=== ENTRIES PROVIDED ===

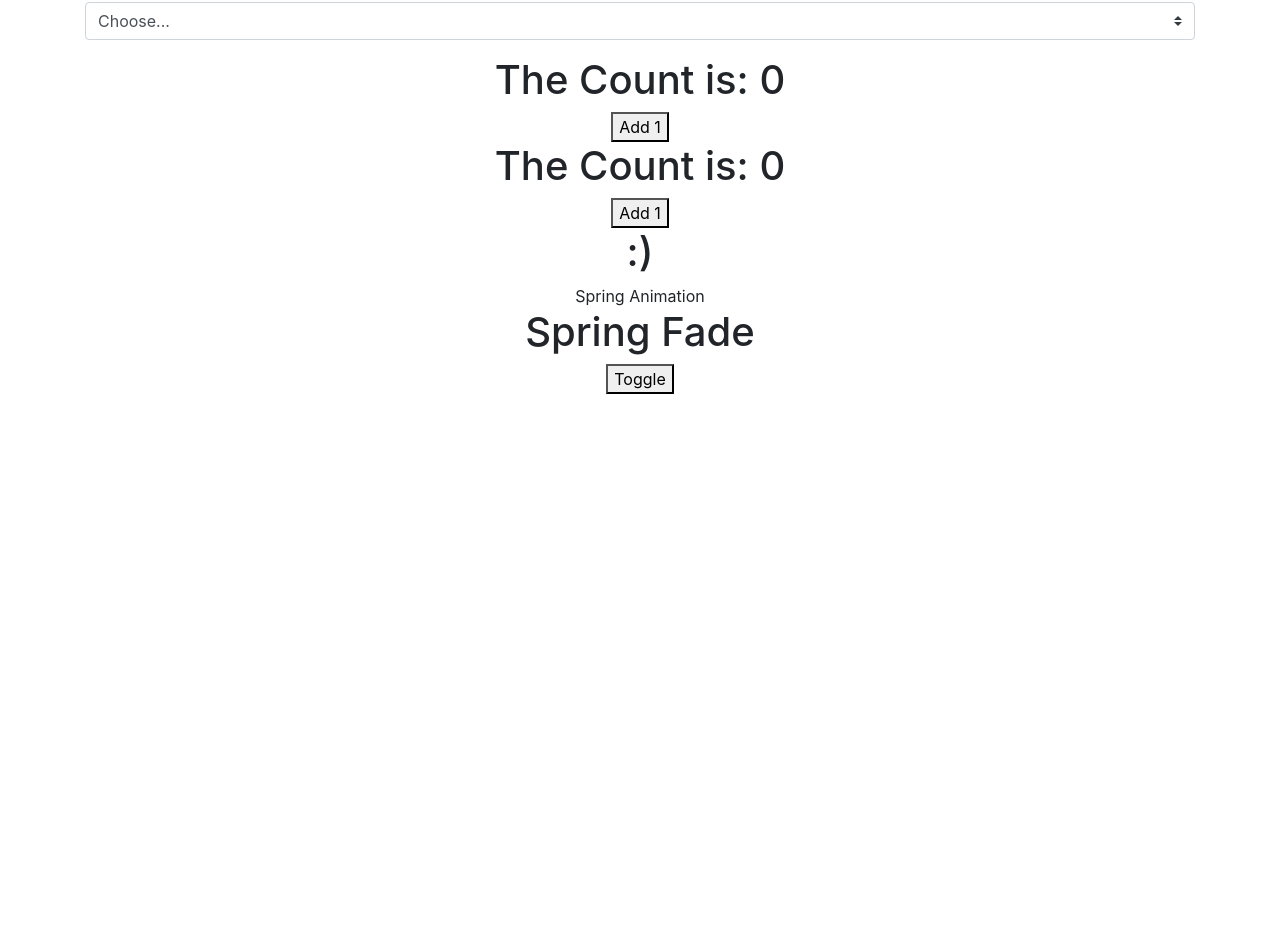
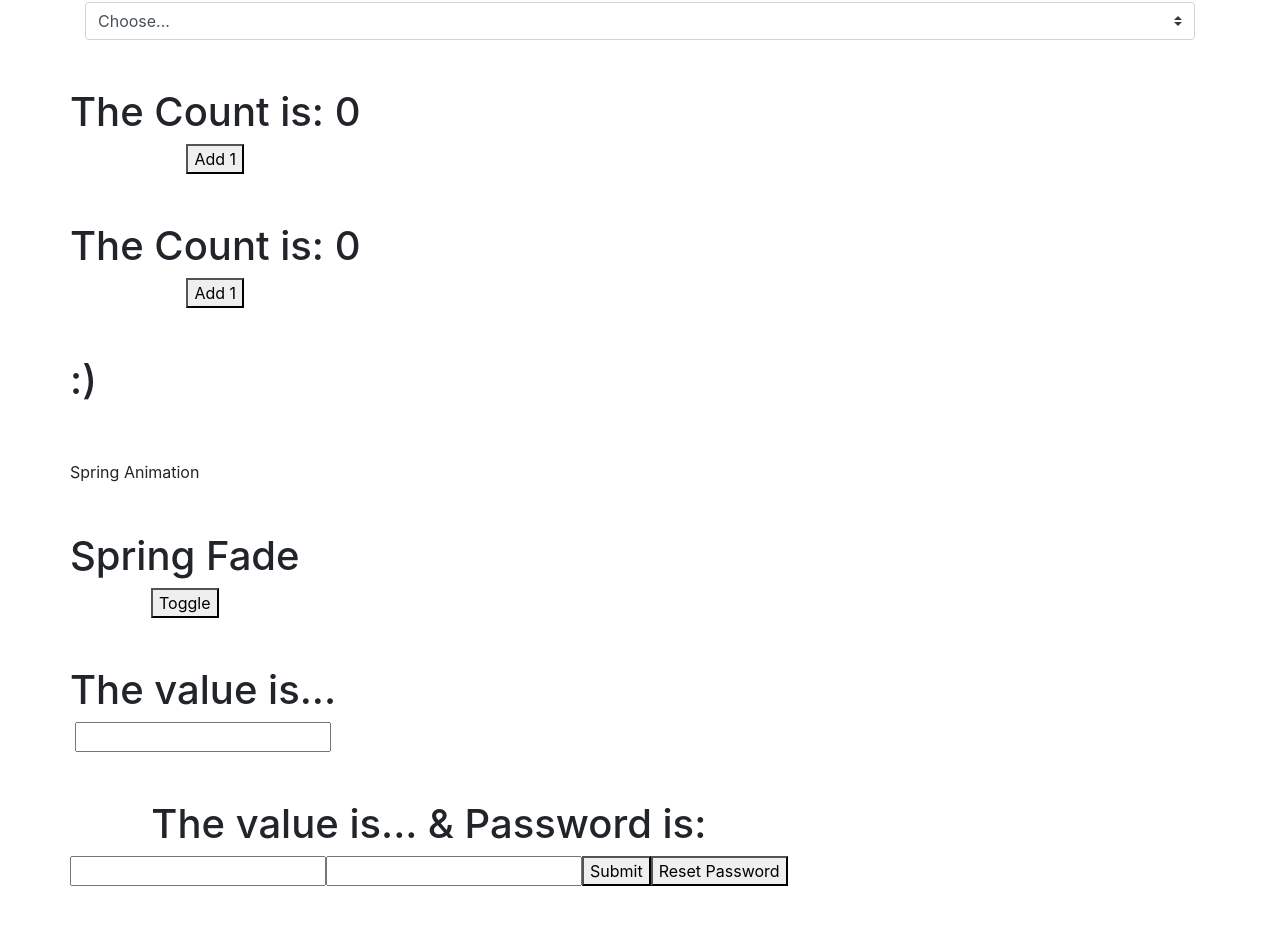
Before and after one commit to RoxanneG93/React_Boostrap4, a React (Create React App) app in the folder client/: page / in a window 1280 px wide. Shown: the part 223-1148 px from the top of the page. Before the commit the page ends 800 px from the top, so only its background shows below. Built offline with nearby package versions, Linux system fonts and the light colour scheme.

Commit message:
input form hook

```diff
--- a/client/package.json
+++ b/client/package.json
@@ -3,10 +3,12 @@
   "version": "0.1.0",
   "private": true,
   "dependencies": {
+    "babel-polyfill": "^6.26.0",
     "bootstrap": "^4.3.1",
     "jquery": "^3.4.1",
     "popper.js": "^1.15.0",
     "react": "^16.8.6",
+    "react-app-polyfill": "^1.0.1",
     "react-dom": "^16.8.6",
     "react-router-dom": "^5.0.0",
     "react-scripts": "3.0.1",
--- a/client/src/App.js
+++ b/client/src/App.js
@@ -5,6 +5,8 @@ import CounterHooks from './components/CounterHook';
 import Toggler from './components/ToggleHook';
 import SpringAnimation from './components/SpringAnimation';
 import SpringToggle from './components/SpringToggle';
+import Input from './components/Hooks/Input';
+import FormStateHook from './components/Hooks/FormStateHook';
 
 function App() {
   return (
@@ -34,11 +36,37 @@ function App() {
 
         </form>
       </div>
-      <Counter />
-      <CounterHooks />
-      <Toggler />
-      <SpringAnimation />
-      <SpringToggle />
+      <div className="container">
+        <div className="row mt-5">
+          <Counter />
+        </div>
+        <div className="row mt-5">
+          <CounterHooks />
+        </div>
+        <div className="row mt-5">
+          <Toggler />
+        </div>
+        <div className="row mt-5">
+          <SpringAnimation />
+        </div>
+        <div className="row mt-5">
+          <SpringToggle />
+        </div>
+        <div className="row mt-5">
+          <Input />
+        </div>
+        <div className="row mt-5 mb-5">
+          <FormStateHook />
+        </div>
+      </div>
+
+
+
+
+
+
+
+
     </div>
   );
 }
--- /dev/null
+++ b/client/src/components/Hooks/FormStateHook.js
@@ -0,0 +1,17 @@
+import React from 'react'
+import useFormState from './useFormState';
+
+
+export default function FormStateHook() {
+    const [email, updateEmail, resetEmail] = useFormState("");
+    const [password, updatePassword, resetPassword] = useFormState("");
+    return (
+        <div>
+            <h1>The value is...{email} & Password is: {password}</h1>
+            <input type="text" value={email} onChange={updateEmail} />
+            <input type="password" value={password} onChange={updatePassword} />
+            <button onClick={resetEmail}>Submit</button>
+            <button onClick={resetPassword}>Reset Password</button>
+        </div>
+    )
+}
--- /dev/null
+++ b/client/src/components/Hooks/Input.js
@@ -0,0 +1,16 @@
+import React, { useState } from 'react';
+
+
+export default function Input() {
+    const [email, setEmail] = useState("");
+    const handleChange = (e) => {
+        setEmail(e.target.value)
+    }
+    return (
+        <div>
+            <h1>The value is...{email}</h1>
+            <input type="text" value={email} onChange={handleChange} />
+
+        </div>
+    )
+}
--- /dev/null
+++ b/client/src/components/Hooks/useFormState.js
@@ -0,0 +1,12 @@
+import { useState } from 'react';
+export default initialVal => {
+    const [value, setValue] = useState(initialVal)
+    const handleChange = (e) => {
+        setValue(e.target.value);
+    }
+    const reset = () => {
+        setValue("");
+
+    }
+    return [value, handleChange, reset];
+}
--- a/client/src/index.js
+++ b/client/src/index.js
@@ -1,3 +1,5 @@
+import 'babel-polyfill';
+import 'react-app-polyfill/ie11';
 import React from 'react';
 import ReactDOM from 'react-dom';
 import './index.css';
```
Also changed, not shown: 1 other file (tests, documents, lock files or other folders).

===
=== ENTRIES PROVIDED ===

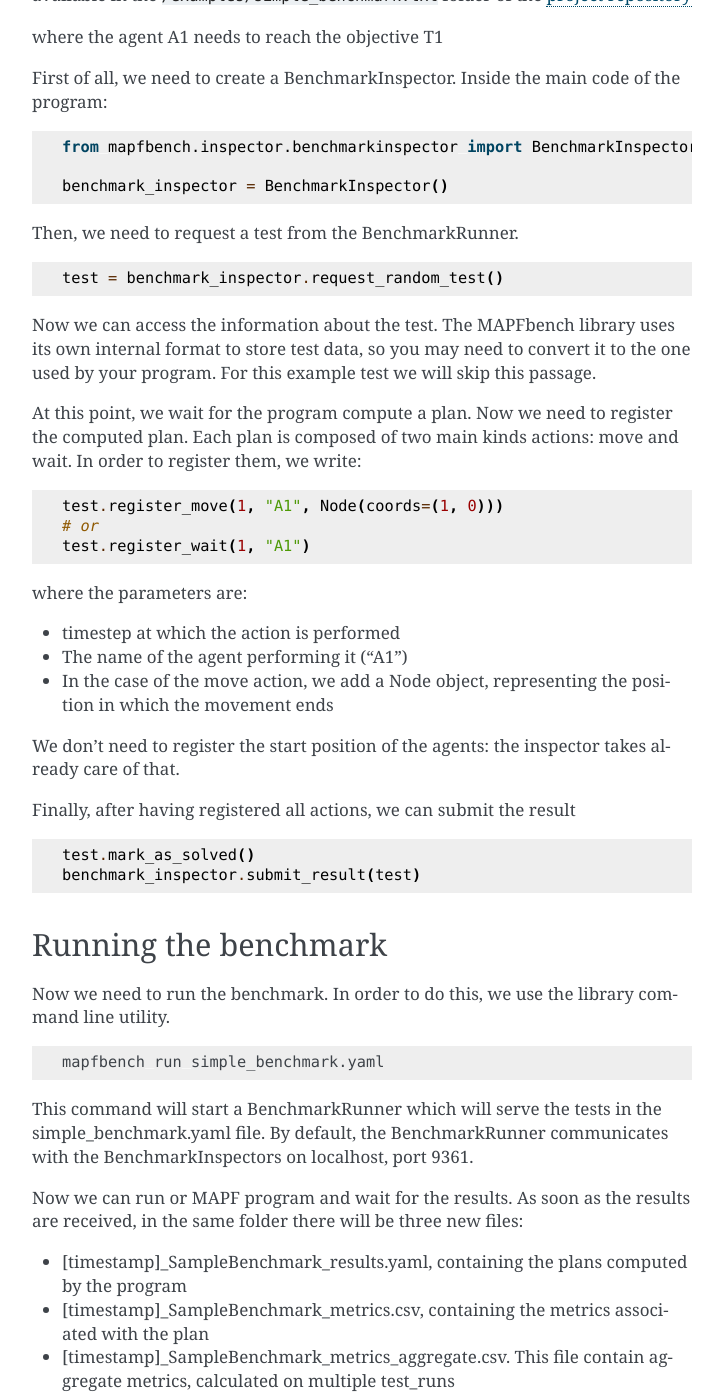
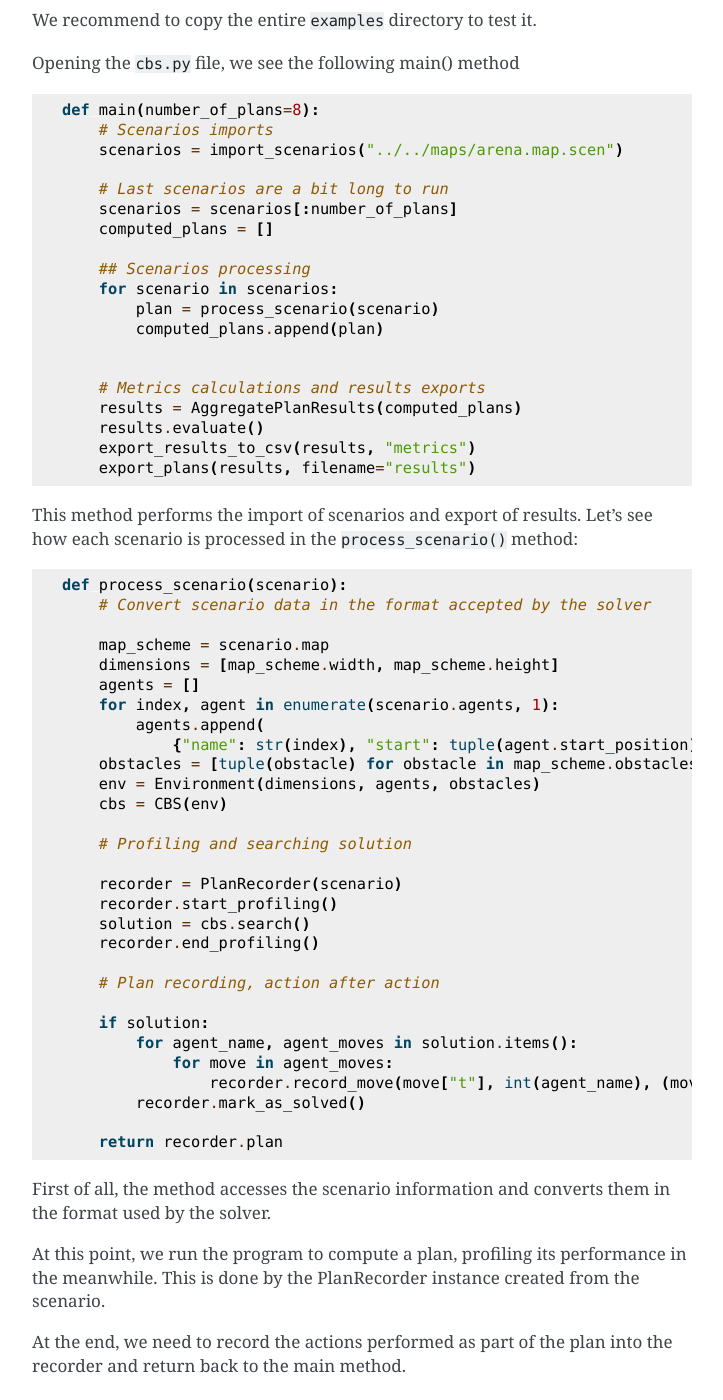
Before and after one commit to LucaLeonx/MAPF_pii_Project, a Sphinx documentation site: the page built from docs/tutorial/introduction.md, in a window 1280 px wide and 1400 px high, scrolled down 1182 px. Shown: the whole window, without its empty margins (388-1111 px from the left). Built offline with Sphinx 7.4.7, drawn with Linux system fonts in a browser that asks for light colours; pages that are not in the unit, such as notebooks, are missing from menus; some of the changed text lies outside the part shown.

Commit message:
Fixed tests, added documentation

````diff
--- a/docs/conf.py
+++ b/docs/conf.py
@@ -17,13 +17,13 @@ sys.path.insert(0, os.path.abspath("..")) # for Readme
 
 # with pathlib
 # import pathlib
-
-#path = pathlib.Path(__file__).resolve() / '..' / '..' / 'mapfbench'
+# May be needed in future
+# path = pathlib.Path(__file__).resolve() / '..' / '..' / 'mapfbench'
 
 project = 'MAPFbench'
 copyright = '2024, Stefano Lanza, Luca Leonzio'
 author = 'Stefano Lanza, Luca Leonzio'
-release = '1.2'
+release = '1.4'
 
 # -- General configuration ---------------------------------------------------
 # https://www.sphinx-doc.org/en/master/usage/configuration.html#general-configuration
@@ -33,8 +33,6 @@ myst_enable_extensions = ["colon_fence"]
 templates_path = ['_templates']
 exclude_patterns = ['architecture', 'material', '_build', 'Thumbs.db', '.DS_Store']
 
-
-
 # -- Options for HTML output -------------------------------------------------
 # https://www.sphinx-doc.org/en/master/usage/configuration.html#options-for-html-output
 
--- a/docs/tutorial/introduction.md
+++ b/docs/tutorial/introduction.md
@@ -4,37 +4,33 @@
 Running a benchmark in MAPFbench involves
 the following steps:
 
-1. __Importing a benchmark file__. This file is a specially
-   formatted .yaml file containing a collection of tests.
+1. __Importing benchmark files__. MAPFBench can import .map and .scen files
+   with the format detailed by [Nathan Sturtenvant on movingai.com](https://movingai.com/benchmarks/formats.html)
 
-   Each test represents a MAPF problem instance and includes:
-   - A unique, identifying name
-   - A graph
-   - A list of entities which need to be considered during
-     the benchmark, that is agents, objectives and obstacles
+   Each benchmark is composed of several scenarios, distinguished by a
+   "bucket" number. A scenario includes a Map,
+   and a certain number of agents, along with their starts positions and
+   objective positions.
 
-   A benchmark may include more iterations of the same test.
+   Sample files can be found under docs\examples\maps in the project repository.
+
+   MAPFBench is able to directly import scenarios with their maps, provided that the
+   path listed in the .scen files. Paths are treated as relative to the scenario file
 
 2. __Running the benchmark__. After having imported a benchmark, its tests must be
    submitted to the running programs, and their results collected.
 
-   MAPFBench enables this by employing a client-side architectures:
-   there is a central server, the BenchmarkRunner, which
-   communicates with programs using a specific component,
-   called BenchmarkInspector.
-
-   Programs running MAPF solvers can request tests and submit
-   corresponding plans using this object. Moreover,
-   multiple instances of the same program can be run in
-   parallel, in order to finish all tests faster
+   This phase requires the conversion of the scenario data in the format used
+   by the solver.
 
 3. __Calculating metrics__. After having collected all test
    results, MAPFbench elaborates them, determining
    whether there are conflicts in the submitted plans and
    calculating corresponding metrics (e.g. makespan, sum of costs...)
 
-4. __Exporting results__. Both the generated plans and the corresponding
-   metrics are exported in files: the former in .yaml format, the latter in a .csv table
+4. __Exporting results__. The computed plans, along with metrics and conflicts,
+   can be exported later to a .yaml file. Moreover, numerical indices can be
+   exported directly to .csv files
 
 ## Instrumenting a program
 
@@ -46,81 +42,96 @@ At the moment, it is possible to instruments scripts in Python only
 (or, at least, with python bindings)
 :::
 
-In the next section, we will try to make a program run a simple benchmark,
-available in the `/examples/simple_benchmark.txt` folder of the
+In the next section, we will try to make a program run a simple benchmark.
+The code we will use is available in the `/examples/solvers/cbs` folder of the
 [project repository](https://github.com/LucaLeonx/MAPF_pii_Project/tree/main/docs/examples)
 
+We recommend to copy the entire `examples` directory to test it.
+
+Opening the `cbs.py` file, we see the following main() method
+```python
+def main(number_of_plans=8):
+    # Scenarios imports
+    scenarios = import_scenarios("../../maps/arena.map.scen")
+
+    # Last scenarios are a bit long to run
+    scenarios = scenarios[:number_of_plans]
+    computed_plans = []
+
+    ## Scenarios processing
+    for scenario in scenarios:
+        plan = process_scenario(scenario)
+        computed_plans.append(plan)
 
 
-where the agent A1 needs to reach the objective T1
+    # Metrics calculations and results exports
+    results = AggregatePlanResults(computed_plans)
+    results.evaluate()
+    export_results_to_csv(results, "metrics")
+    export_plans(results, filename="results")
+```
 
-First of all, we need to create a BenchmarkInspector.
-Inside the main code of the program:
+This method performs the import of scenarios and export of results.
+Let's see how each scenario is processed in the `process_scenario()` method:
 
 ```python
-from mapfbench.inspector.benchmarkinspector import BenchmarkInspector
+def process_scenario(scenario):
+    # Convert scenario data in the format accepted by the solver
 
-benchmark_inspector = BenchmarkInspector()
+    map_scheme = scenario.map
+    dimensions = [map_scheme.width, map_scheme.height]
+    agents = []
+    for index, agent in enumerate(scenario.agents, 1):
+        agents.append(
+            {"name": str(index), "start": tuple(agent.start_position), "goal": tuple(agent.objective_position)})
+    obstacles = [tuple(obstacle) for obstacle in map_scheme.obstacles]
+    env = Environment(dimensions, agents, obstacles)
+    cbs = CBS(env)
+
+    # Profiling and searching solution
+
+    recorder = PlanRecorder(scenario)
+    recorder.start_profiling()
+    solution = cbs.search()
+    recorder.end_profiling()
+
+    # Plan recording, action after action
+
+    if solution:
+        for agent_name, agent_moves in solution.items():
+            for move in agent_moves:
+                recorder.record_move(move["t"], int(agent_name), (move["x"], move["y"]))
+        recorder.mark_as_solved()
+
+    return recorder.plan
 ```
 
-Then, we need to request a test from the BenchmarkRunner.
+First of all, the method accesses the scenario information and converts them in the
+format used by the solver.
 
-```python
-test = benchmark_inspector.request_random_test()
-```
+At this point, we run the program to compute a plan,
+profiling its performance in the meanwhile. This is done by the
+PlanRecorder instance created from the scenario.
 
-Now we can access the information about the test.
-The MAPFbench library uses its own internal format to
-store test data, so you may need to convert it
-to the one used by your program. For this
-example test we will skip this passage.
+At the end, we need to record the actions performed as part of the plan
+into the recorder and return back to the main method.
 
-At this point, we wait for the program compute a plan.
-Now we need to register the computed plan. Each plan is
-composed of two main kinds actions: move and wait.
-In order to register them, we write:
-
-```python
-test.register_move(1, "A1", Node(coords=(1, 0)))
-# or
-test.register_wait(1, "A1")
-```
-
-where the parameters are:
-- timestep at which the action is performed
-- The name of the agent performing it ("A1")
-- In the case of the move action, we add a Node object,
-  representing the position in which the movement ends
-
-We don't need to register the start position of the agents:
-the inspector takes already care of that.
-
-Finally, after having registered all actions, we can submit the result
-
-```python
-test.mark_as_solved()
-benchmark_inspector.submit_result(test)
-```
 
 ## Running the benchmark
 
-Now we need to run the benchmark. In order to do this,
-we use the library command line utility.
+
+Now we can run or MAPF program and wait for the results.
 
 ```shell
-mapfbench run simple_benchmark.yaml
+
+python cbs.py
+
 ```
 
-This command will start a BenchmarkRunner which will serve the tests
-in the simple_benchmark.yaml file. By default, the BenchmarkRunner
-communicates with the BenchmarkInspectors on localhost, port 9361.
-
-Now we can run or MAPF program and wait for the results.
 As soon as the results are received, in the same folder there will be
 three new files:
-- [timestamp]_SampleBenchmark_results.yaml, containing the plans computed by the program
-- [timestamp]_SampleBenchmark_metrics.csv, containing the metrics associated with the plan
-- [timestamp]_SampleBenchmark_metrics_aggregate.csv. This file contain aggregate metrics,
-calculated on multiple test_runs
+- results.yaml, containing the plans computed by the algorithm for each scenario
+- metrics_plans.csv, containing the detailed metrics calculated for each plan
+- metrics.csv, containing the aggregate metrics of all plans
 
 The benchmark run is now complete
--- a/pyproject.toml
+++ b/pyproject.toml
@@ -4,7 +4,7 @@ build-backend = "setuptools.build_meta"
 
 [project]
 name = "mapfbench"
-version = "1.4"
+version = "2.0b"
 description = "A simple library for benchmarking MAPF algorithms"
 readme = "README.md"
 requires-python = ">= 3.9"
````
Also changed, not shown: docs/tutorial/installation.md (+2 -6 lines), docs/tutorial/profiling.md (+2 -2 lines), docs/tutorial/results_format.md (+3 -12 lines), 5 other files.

===
=== ENTRIES PROVIDED ===

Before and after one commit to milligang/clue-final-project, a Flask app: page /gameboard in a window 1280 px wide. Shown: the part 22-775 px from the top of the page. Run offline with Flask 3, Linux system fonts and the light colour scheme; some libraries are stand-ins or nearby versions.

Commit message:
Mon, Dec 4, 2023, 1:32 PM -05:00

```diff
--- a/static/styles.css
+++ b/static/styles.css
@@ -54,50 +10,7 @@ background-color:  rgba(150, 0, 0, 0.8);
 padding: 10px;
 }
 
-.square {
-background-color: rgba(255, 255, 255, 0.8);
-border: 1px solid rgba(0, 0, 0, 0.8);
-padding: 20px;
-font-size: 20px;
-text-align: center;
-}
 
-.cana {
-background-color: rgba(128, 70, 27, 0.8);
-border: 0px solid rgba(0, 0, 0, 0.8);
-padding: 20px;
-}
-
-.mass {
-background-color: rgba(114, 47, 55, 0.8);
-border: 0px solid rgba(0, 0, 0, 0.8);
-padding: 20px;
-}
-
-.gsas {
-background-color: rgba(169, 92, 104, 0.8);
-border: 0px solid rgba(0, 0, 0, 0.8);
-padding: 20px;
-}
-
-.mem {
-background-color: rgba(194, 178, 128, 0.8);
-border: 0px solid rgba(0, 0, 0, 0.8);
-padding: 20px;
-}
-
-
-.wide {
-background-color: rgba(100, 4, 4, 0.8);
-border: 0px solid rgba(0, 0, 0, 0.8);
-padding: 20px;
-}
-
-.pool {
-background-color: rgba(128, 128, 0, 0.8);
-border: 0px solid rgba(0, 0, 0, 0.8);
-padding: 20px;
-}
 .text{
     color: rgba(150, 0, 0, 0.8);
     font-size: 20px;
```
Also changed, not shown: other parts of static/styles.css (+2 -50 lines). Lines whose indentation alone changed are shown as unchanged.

===

_EXERCISE_:
Go through the entries and return each line where the word "method" occurs.

_OUTPUT_:
+Opening the `cbs.py` file, we see the following main() method
+This method performs the import of scenarios and export of results.
+Let's see how each scenario is processed in the `process_scenario()` method:
+First of all, the method accesses the scenario information and converts them in the
+into the recorder and return back to the main method.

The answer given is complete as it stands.